The mortality of dialysis patients in the United States has been a concern since the US Renal Data System 1989 report, which showed a lower survival rate in the United States compared with Europe. The differences were thought to be multifactorial, including case mix, malnutrition, and adequacy of dialysis. We reviewed the Regional Kidney Disease Program's 1976 to 1989 database for the pattern of co-morbidity, dialysis therapy, and low serum albumin in 1,082 nondiabetic and 691 diabetic patients followed to September 15, 1991. The number of patients over 60 years of age has increased by 15% to 20% per year since 1982. The primary renal diagnoses for nondiabetic patients have shifted from 26% glomerulonephritis,18% vascular and hypertension, and 15% interstitial kidney disease cases during the period from 1976 to 1982 to 19% glomerulonephritis, 35% vascular and hypertension, and 10% interstitial disease cases during the period from 1986 to 1989. Co-morbidity as single and multiple conditions has increased from 66% to 85% in diabetic patients and from 57% to 66% in nondiabetic patients.

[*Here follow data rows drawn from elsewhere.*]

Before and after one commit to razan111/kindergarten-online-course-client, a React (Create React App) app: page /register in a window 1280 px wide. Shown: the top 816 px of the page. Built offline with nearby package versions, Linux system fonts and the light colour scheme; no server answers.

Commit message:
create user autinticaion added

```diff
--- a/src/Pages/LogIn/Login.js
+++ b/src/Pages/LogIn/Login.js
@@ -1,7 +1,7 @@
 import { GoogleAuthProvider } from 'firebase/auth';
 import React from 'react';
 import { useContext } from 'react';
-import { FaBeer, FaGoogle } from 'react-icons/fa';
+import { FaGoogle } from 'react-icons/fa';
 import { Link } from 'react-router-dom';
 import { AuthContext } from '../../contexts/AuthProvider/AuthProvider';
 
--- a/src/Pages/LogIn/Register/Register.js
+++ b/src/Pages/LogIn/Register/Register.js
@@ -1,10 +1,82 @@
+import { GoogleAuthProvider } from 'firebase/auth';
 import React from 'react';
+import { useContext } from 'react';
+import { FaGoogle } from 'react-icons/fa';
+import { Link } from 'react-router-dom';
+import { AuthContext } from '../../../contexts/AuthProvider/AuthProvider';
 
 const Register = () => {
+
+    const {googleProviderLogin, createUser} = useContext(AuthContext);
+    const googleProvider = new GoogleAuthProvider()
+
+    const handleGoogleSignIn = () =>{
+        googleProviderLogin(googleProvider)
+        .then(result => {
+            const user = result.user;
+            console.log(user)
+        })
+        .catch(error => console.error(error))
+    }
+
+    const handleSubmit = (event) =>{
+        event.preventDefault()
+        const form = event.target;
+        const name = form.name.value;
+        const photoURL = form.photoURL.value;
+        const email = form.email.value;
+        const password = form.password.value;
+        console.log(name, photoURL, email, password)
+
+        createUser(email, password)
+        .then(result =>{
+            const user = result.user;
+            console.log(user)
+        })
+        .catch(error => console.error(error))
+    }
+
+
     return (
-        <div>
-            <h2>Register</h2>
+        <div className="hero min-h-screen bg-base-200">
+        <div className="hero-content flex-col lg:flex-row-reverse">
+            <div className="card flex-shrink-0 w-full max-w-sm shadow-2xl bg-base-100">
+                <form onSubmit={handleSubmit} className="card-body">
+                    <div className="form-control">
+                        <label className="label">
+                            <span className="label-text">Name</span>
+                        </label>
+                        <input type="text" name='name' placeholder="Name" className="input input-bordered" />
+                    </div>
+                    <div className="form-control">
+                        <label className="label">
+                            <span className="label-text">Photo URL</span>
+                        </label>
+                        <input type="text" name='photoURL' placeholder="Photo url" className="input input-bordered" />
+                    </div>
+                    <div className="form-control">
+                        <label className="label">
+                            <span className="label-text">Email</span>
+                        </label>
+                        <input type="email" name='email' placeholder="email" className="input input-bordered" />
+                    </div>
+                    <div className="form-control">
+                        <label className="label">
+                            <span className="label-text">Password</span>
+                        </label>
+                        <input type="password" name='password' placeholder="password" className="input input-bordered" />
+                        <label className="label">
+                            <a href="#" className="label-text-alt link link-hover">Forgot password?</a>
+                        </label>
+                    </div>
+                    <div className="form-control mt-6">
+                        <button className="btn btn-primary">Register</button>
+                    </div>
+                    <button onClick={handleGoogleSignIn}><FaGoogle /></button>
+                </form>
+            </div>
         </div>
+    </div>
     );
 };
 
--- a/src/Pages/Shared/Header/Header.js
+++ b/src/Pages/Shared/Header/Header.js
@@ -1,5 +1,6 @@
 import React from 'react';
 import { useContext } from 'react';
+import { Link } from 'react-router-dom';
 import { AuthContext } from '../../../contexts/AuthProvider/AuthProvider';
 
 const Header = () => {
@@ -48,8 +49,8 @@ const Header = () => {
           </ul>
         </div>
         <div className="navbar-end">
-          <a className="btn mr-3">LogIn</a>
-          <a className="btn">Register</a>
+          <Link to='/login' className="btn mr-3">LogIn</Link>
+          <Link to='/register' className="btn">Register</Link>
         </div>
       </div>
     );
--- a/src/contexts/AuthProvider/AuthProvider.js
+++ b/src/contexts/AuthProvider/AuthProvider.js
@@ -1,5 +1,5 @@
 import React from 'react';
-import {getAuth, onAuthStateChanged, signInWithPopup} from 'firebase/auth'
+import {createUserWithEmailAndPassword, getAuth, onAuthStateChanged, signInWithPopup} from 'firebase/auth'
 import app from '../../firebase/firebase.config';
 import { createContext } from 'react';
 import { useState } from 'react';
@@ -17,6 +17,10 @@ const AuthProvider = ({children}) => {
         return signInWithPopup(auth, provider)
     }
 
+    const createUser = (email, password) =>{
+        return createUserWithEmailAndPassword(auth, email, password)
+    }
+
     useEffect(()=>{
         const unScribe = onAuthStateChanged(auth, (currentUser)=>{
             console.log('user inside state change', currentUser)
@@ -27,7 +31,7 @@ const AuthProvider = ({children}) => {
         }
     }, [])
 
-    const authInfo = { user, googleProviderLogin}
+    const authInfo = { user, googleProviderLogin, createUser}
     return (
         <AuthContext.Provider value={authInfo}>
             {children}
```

The number of patients with two or more co-morbid conditions has increased 1.5-fold in nondiabetic patients and twofold in diabetic patients from the 1976 to 1982 period to the 1986 to 1989 period. Urea index and albumin were determined for these patients and were averaged as a risk factor. A Cox regression analysis was used to determine the relative risk of death of such characteristics as age, renal diagnosis, co-morbidity, urea index (KT/V), and albumin in nondiabetic and diabetic patients. Urea index was divided into ranges of less than 1.0 (mean, 0.9), 1.0 to less than 1.2, 1.2 to less than 1.4, and ±1.4 (mean, 1.6). The relative risk of death in nondiabetic patients was 0.65 (P = 0.0012) for KT/V 1.2 to less than 1.4 and 0.67 (P = 0.0029) for KT/V ± 1.4 (mean, 1.6) compared with 1.0 to less than 1.2 as the baseline. In the diabetic patients, the relative risk of death was 0.70 (P = 0.009) for KT/V 1.2 to less than 1.4 and 0.59 (P = 0.0001) for KT/V ± 1.4 (mean, 1.6) compared with 1.0 to less than 1.2. In the diabetic patients, KT/V ± 1.4 also was significantly different from 1.2 to less than 1.4 as it impacted on death rates. A low serum albumin ± 3.5 g/dL was also a risk factor at 1.83 for diabetic patients and at 2.07 for nondiabetic patients. We conclude that co-morbidity, diabetes, hypertension, and renal vascular disease are increasing in the dialysis population. Dialysis therapy contributes to the survival of hemodialysis patients, and optimal treatment for nondiabetic patients appears to be a KT/V of 1.2 to 1.4 and for diabetic patients, a KT/V of ± 1.4 (mean, 1.6).
- risk factors
- urea index